This was a really fascinating read by a well-spoken, intelligent woman with one hell of a sense of humor.
“My conviction, by the way, had nothing to do with a desire to be feminine, but it had everything to do with being female. Which is an odd believe for a person born male. It certainly had nothing to do with whether I was attracted to girls or boys. This last point was the one that, years later, would most frequently elude people, including the overeducated smarty-pants who constituted much of my inner circle. But being gay or lesbian is about sexual orientation. Being transgendered is about identity.”
Jennifer Finney Boylan, born James Boylan, knew her whole life that she had been born into the wrong body. She tried to ignore it, and focused on her belief that if she found the right person to love, and to be loved by, that it would “cure” the way she felt. So she got married to a woman (called “Grace” in the book) and had two sons. But she couldn’t shake the knowledge that she was lying to herself, and to her whole family. So she slowly began the incredible process of coming out to her family and friends and colleagues, and eventually had surgery to complete her transition to becoming a woman.
The book is really well written — Boylan has always been a novelist — and I particularly enjoyed the audio version, narrated by the author. It took me a little bit to get into it. She starts with a recent story (well, recent when it was published 10 years ago) about picking up some hitch-hikers in Maine that didn’t really seem to gel. But once she really starts talking about her life, I was hooked. She’s honest, about her own actions and about how everything she did (or didn’t do) affected her wife and kids. But she handles it all bravely and with a dry wit (particularly when it came to the surgery) that had me laughing out loud.

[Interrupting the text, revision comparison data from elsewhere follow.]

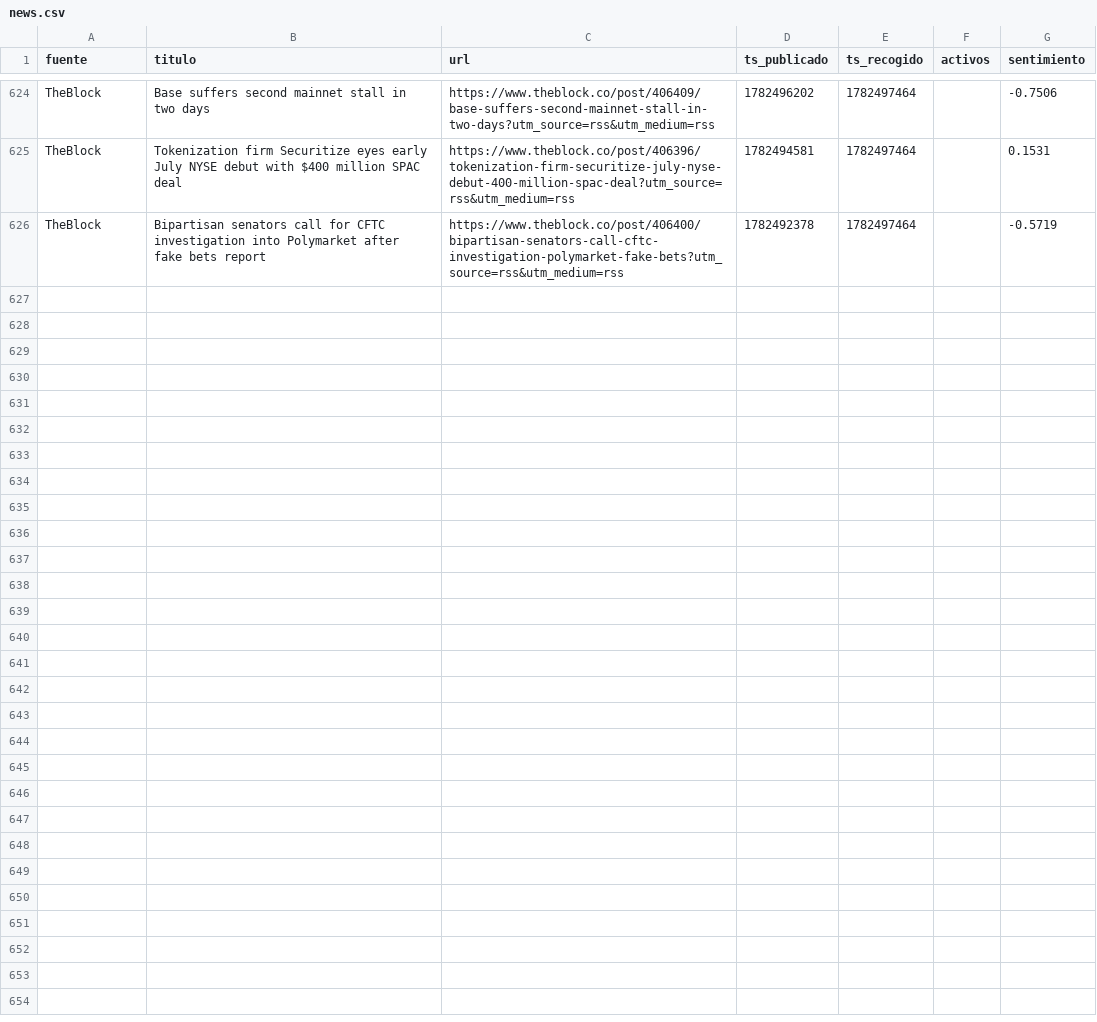
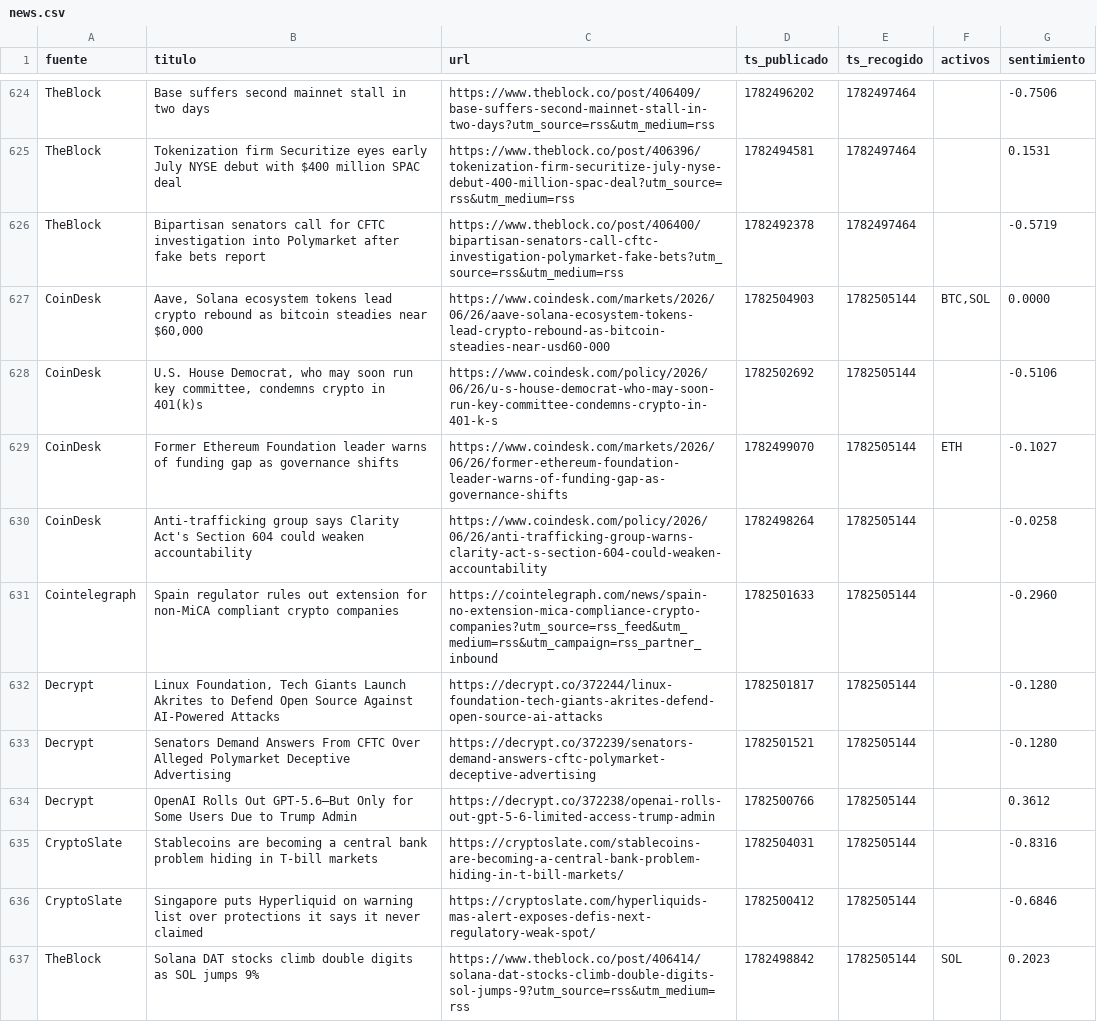
Before and after one commit to marcosgcuenta1/trading-bot, a CSV file: data/news.csv, drawn as a sheet; only a part is shown, gaps mark what is left out.

```diff
--- a/data/news.csv
+++ b/data/news.csv
@@ -626 +626,12 @@ TheBlock,Tokenization firm Securitize eyes early July NYSE debut with $400 milli
 TheBlock,Bipartisan senators call for CFTC investigation into Polymarket after fake bets report,https://www.theblock.co/post/406400/bipartisan-senators-call-cftc-investigation-polymarket-fake-bets?utm_source=rss&utm_medium=rss,1782492378,1782497464,,-0.5719
+CoinDesk,"Aave, Solana ecosystem tokens lead crypto rebound as bitcoin steadies near $60,000",https://www.coindesk.com/markets/2026/06/26/aave-solana-ecosystem-tokens-lead-crypto-rebound-as-bitcoin-steadies-near-usd60-000,1782504903,1782505144,"BTC,SOL",0.0000
+CoinDesk,"U.S. House Democrat, who may soon run key committee, condemns crypto in 401(k)s",https://www.coindesk.com/policy/2026/06/26/u-s-house-democrat-who-may-soon-run-key-committee-condemns-crypto-in-401-k-s,1782502692,1782505144,,-0.5106
+CoinDesk,Former Ethereum Foundation leader warns of funding gap as governance shifts,https://www.coindesk.com/markets/2026/06/26/former-ethereum-foundation-leader-warns-of-funding-gap-as-governance-shifts,1782499070,1782505144,ETH,-0.1027
+CoinDesk,Anti-trafficking group says Clarity Act's Section 604 could weaken accountability,https://www.coindesk.com/policy/2026/06/26/anti-trafficking-group-warns-clarity-act-s-section-604-could-weaken-accountability,1782498264,1782505144,,-0.0258
+Cointelegraph,Spain regulator rules out extension for non-MiCA compliant crypto companies,https://cointelegraph.com/news/spain-no-extension-mica-compliance-crypto-companies?utm_source=rss_feed&utm_medium=rss&utm_campaign=rss_partner_inbound,1782501633,1782505144,,-0.2960
+Decrypt,"Linux Foundation, Tech Giants Launch Akrites to Defend Open Source Against AI-Powered Attacks",https://decrypt.co/372244/linux-foundation-tech-giants-akrites-defend-open-source-ai-attacks,1782501817,1782505144,,-0.1280
+Decrypt,Senators Demand Answers From CFTC Over Alleged Polymarket Deceptive Advertising,https://decrypt.co/372239/senators-demand-answers-cftc-polymarket-deceptive-advertising,1782501521,1782505144,,-0.1280
+Decrypt,OpenAI Rolls Out GPT-5.6—But Only for Some Users Due to Trump Admin,https://decrypt.co/372238/openai-rolls-out-gpt-5-6-limited-access-trump-admin,1782500766,1782505144,,0.3612
+CryptoSlate,Stablecoins are becoming a central bank problem hiding in T-bill markets,https://cryptoslate.com/stablecoins-are-becoming-a-central-bank-problem-hiding-in-t-bill-markets/,1782504031,1782505144,,-0.8316
+CryptoSlate,Singapore puts Hyperliquid on warning list over protections it says it never claimed,https://cryptoslate.com/hyperliquids-mas-alert-exposes-defis-next-regulatory-weak-spot/,1782500412,1782505144,,-0.6846
+TheBlock,Solana DAT stocks climb double digits as SOL jumps 9%,https://www.theblock.co/post/406414/solana-dat-stocks-climb-double-digits-sol-jumps-9?utm_source=rss&utm_medium=rss,1782498842,1782505144,SOL,0.2023
```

It’s really a great read and I’m eager to check out the two sequels she wrote to it.